_WHAT YOU ARE ASKED TO DO_
Search the records below for the word "renderer". Copy each line where it occurs.

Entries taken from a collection
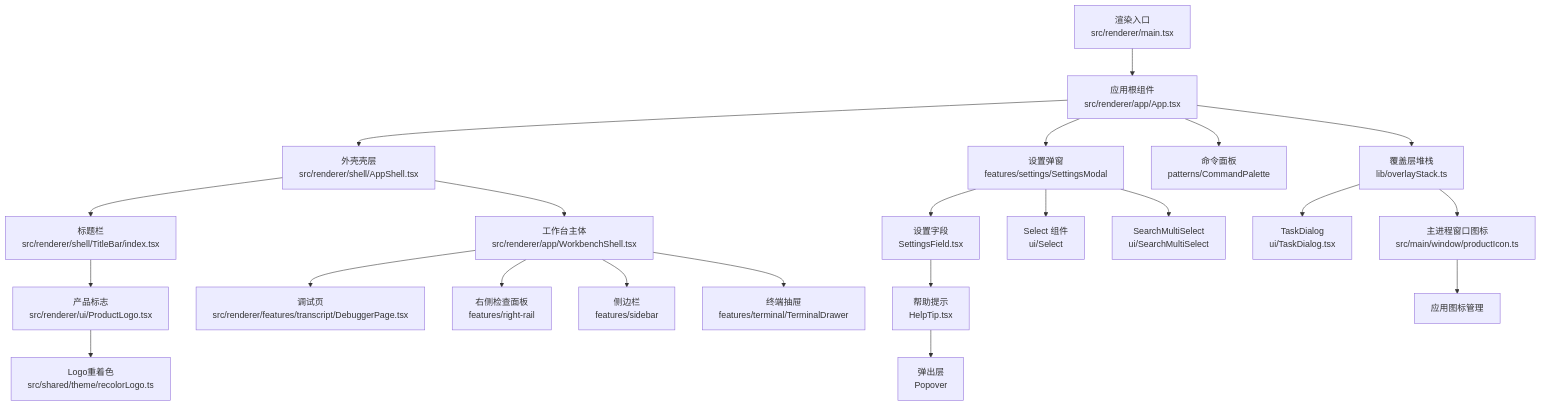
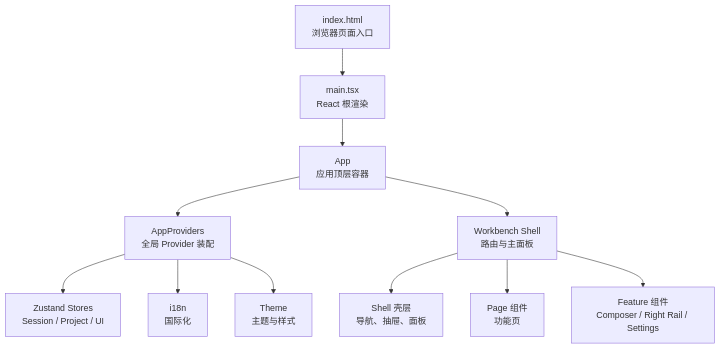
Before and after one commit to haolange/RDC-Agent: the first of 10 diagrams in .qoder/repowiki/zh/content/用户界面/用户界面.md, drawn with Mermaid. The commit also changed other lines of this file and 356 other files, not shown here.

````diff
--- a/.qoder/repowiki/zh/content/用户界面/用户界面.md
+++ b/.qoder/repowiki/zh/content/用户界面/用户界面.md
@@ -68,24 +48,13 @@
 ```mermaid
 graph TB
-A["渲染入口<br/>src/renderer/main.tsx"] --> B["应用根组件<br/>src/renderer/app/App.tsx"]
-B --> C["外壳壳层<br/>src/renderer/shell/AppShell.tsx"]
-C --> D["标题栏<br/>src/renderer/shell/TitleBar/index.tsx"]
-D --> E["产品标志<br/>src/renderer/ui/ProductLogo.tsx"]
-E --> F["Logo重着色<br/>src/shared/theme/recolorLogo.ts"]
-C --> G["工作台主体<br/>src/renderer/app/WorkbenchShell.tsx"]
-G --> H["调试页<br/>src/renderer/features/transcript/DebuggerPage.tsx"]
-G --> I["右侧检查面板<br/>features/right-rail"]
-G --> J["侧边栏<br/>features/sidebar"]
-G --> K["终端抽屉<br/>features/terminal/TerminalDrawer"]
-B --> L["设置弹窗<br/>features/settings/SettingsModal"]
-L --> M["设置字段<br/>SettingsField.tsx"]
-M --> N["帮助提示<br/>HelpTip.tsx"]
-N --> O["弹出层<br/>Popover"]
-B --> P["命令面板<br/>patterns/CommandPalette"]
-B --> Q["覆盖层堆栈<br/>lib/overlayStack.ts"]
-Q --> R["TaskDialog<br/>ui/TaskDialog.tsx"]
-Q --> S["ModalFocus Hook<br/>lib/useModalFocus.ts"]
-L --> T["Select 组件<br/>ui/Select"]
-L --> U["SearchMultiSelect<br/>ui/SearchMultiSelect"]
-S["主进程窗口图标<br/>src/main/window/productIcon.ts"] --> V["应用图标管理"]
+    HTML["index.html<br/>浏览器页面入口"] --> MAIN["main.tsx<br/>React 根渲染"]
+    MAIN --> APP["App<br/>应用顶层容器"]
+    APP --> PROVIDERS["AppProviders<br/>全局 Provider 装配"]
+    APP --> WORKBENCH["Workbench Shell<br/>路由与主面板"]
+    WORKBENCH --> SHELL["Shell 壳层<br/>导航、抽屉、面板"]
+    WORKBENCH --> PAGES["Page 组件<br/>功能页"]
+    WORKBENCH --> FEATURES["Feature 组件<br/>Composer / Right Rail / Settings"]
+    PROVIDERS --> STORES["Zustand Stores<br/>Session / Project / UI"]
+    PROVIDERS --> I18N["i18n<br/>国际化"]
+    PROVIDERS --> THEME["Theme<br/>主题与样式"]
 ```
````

--

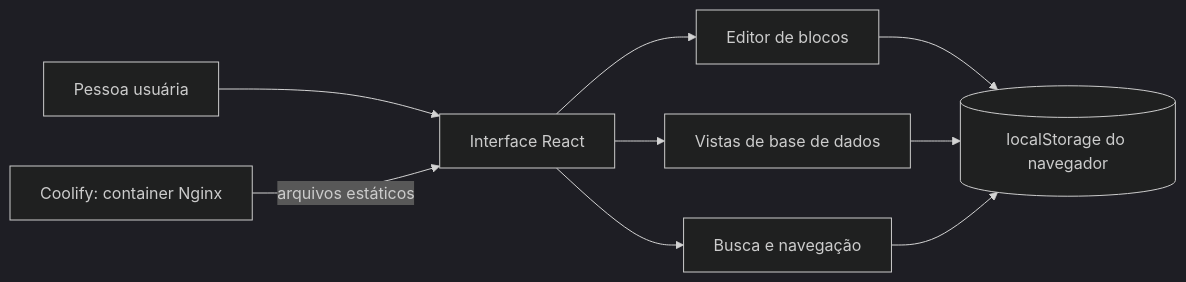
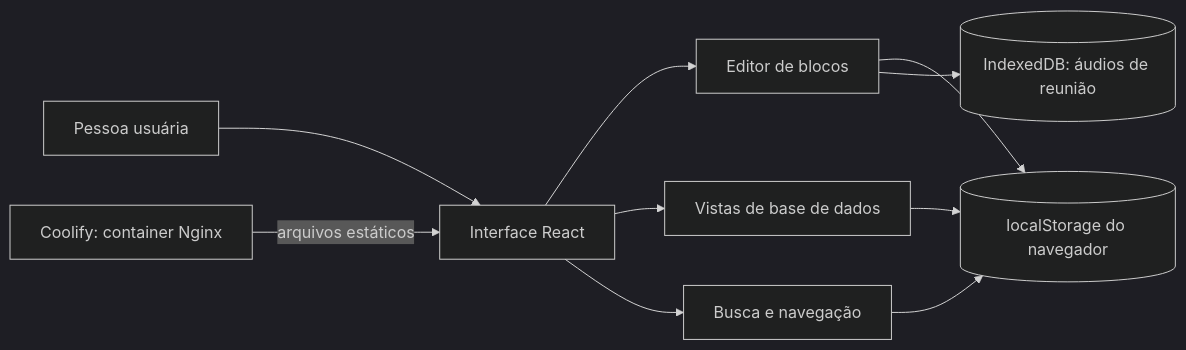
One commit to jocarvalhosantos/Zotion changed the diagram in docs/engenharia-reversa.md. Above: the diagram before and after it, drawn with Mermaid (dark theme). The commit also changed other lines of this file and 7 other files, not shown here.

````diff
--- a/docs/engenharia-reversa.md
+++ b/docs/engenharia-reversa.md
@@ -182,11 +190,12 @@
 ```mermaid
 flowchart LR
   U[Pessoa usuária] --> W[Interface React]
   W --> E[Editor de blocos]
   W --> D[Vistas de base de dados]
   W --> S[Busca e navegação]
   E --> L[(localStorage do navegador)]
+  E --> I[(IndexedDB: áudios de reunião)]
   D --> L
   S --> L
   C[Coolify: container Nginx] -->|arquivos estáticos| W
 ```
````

_EXERCISE RESULT_
-A["渲染入口<br/>src/renderer/main.tsx"] --> B["应用根组件<br/>src/renderer/app/App.tsx"]
-B --> C["外壳壳层<br/>src/renderer/shell/AppShell.tsx"]
-C --> D["标题栏<br/>src/renderer/shell/TitleBar/index.tsx"]
-D --> E["产品标志<br/>src/renderer/ui/ProductLogo.tsx"]
-C --> G["工作台主体<br/>src/renderer/app/WorkbenchShell.tsx"]
-G --> H["调试页<br/>src/renderer/features/transcript/DebuggerPage.tsx"]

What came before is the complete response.